Adaptive Management Response of a Rural Fishery Community Due to Changes in the Hydrological Regime of a Tropical Coastal Lagoon
Eduardo Batllori-Sampedro and Jose Luis Febles-Patron Human Ecology Department, Center of Research and Advanced Studies (CINVESTAV-IPN) Km 6 carretera Antigua a Progreso, C.P. 97310, Merida, Yucatan, Mexico Fax: 52999 9814670, E-mail: email@example.com
KEYWORDS Adaptive Processes. Integrated Coastal Management. Tropical Coastal Lagoon. Artisanal Fisheries. Chabihau. Mexico ABSTRACT In the coastal community of Chabihau, Yucatan, Mexico, hurricanes Gilbert (1988) and Isidore (2002) opened breaches in the coastal dune. The government modified these breaches with a floodgate, channels, and bridges,allowing tidal influx that has transformed the swamp ecosystem into a coastal lagoon. Our long-term research (19902006) has been based on participatory methods including identification of needs, introduction of technical changes, monitoring of modifications, and facilitating evaluations by local users. Researchers have documented their work with both women’s and men’s groups, as well as with communityauthorities and open assemblies of residents. Government agencies generally practice sectorial management, which focuses on a single sector or subject, even though it considers impacts and interdependencies with others (for example, fishing, road serviceability, protected areas, territorial zoning, and municipal strengthening). In contrast, this community (with its researchers/advisors) hasstruggled toward integrated coastal management, which focuses on guiding the necessary changes to maintain quality of life for human communities dependent on local ecosystem services, including those of coastal basins and extensive marine areas. Our findings question the accepted practice of designing conservation projects in centralized hierarchical structures that leave little space for localmaneuvering and negotiation.

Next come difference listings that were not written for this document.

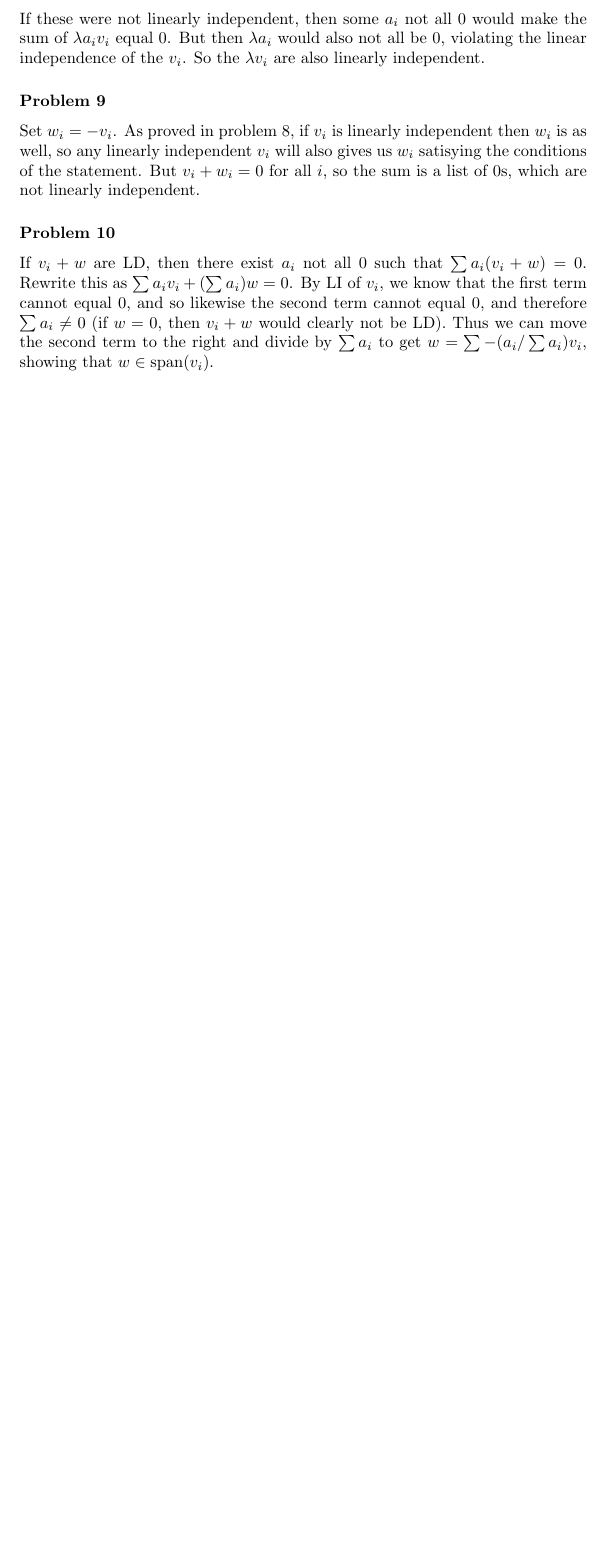
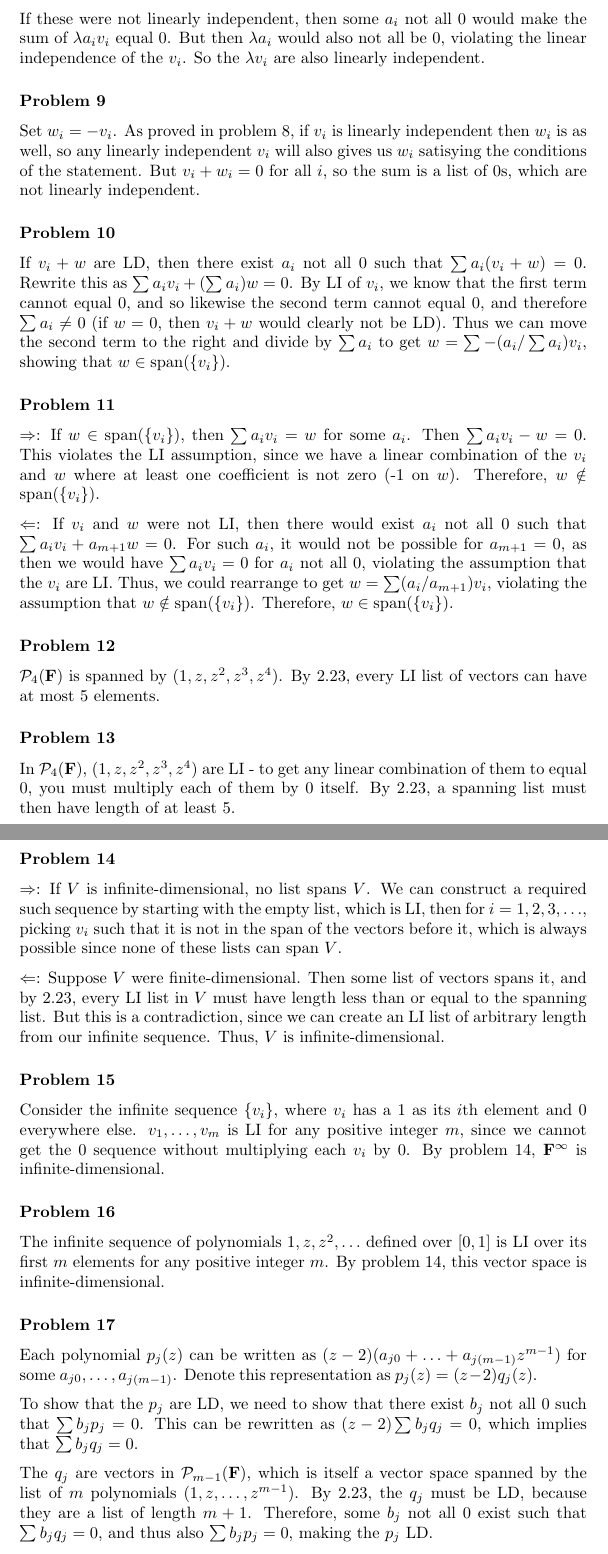
Before and after one commit to andrewblim/math-homework, a LaTeX document (axler/ch2.tex): part of page 3 of 3 before the commit and two parts of pages 3 and 4 of 4 after it, the two joined at a grey line, cut so that both start at the same text, the shorter picture padded with empty space. Compiled offline with pdfLaTeX.

Commit message:
Axler rest of chapter 2.A

```diff
--- a/axler/ch2.tex
+++ b/axler/ch2.tex
@@ -140,6 +140,74 @@ know that the first term cannot equal 0, and so likewise the second term cannot
 equal 0, and therefore $\sum a_i \neq 0$ (if $w = 0$, then $v_i + w$ would
 clearly not be LD). Thus we can move the second term to the right and divide by
 $\sum a_i$ to get $w = \sum -(a_i / \sum a_i) v_i$, showing that $w \in
-\text{span}(v_i)$.
+\text{span}(\{v_i\})$.
+
+\problem{11}
+
+$\Rightarrow$: If $w \in \text{span}(\{v_i\})$, then $\sum a_iv_i = w$ for some
+$a_i$. Then $\sum a_iv_i - w = 0$. This violates the LI assumption, since we
+have a linear combination of the $v_i$ and $w$ where at least one coefficient is
+not zero (-1 on $w$). Therefore, $w \notin \text{span}(\{v_i\})$.
+
+$\Leftarrow$: If $v_i$ and $w$ were not LI, then there would exist $a_i$ not all
+0 such that $\sum a_iv_i + a_{m+1}w = 0$. For such $a_i$, it would not be
+possible for $a_{m+1} = 0$, as then we would have $\sum a_iv_i = 0$ for $a_i$
+not all 0, violating the assumption that the $v_i$ are LI. Thus, we could
+rearrange to get $w = \sum (a_i/a_{m+1})v_i$, violating the assumption that $w
+\notin \text{span}(\{v_i\})$. Therefore, $w \in \text{span}(\{v_i\})$.
+
+\problem{12}
+
+$\mathcal{P}_4(\field)$ is spanned by $(1, z, z^2, z^3, z^4)$. By 2.23, every LI
+list of vectors can have at most 5 elements.
+
+\problem{13}
+
+In $\mathcal{P}_4(\field)$, $(1, z, z^2, z^3, z^4)$ are LI - to get any linear
+combination of them to equal 0, you must multiply each of them by 0 itself.
+By 2.23, a spanning list must then have length of at least 5.
+
+\problem{14}
+
+$\Rightarrow$: If $V$ is infinite-dimensional, no list spans $V$. We can
+construct a required such sequence by starting with the empty list, which is LI,
+then for $i = 1, 2, 3, \ldots$, picking $v_i$ such that it is not in the span of
+the vectors before it, which is always possible since none of these lists can
+span $V$.
+
+$\Leftarrow$: Suppose $V$ were finite-dimensional. Then some list of vectors
+spans it, and by 2.23, every LI list in $V$ must have length less than or equal
+to the spanning list. But this is a contradiction, since we can create an LI
+list of arbitrary length from our infinite sequence. Thus, $V$ is
+infinite-dimensional.
+
+\problem{15}
+
+Consider the infinite sequence $\{v_i\}$, where $v_i$ has a 1 as its $i$th
+element and 0 everywhere else. $v_1, \ldots, v_m$ is LI for any positive integer
+$m$, since we cannot get the 0 sequence without multiplying each $v_i$ by 0. By
+problem 14, $\field^\infty$ is infinite-dimensional.
+
+\problem{16}
+
+The infinite sequence of polynomials $1, z, z^2, \ldots$ defined over $[0, 1]$
+is LI over its first $m$ elements for any positive integer $m$. By problem 14,
+this vector space is infinite-dimensional.
+
+\problem{17}
+
+Each polynomial $p_j(z)$ can be written as $(z-2)(a_{j0} + \ldots +
+a_{j(m-1)}z^{m-1})$ for some $a_{j0}, \ldots, a_{j(m-1)}$. Denote this
+representation as $p_j(z) = (z-2)q_j(z)$.
+
+To show that the $p_j$ are LD, we need to show that there exist $b_j$ not all 0
+such that $\sum b_jp_j = 0$. This can be rewritten as $(z-2) \sum b_jq_j = 0$,
+which implies that $\sum b_jq_j = 0$.
+
+The $q_j$ are vectors in $\mathcal{P}_{m-1}(\field)$, which is itself a vector
+space spanned by the list of $m$ polynomials $(1, z, \ldots, z^{m-1})$. By 2.23,
+the $q_j$ must be LD, because they are a list of length $m+1$. Therefore, some
+$b_j$ not all 0 exist such that $\sum b_jq_j = 0$, and thus also $\sum b_jp_j =
+0$, making the $p_j$ LD.
 
 \end{document}
```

INTRODUCTION Historically, the coastal area of Yucatan has been affected by the booms and crises of agricultural activities conducted inside the State (Fraga 1996) from the Pre-Classic Mayan period until the mid 20th century. Its entailment was extensive and complex: salt extraction, copra activities, fishery in cenotes (karstic sinkholes), swamps and lagoons for localconsumption, as well as coastal navigation ports for the departure and access of a great variety of natural resources, wich is best known the sisal fiber or henequen (Quezada 2001). The current structural conformation of the Yucatan coastal zone has passed through six major periods in almost 60 years (Baños 2000): In the period from 1950 to 1970, when the last agricultural crisis took place (sisalactivity), a process of structural change of socio – environmental relations began, resulting in a migration process of the rural community toward the coast, finding a series of obstacles in its incorporation to a newly rising mercantile fishery activity, in the search for minimal levels of survival (Fraga 1996). Among the main obstacles

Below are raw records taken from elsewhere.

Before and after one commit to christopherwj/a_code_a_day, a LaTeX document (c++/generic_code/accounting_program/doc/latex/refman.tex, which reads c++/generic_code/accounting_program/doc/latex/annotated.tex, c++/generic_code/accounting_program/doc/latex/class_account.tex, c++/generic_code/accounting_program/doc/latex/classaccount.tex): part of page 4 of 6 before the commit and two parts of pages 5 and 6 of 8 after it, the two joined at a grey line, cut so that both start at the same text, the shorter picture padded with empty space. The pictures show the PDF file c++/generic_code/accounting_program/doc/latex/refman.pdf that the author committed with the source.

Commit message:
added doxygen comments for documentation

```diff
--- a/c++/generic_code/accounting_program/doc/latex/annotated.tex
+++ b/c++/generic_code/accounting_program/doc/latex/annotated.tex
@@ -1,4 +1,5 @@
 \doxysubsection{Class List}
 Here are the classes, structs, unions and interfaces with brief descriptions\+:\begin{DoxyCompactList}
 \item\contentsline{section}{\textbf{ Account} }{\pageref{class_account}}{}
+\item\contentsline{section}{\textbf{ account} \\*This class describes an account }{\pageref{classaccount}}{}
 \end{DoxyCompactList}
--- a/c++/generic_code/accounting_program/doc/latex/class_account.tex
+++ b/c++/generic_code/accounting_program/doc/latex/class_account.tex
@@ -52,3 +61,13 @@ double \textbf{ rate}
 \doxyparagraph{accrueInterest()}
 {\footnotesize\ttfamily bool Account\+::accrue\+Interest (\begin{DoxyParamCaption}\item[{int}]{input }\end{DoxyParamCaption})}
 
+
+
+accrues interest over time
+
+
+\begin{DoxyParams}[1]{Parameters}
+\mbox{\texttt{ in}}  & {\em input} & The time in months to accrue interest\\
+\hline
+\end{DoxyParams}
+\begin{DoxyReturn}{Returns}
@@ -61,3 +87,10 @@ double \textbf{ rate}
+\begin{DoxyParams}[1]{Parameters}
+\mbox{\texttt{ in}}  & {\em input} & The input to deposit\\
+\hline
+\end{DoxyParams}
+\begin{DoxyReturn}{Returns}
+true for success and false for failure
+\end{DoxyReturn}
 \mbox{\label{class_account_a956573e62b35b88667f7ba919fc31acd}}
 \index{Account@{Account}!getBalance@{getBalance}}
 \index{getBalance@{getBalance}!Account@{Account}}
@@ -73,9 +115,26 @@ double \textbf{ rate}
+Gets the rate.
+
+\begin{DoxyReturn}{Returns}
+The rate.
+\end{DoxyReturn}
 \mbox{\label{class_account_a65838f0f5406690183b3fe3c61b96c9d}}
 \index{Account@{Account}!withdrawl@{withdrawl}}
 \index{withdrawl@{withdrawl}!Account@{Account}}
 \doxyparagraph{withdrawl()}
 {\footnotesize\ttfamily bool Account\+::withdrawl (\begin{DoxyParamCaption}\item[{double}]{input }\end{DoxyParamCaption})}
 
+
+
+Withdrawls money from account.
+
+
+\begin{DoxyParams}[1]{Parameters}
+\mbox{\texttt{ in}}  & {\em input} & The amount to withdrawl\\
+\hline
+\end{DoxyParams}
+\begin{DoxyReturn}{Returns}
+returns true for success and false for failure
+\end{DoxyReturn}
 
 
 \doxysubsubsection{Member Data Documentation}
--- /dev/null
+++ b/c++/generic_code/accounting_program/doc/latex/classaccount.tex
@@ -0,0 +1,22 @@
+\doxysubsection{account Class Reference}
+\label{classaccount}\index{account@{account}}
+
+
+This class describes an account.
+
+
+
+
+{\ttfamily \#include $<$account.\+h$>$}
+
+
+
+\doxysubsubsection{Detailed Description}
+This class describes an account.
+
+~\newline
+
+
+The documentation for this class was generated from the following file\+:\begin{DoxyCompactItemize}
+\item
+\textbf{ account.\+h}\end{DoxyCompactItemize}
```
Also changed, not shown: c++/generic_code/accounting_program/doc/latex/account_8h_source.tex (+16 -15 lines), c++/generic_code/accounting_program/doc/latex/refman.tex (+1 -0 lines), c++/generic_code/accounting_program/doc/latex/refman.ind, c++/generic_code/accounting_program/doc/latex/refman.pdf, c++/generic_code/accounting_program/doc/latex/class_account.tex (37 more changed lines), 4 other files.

are due to differentiated work processes of to thetechnical-productive changes that existed before and after the 60s. Through time, start a strong tendency to increase the tourist use – summertime, particularly in the municipality of Progreso, linked with the growing of certain social classes in the metropolitan area of the city of Merida. Starting in the 70s, the capitalist expansion to boost industrial fishery activities began, mediated by interventionof the State and the public sector, outlining an environmental territory based on the promotion of organized groups of the social sector (cooperatives, rural societies, etc), accelerating the social division of the production and the specialization of the activity into three important species: grouper, octopus and lobster (Quezada 1996). In the decade of 1980, the productive specialization led...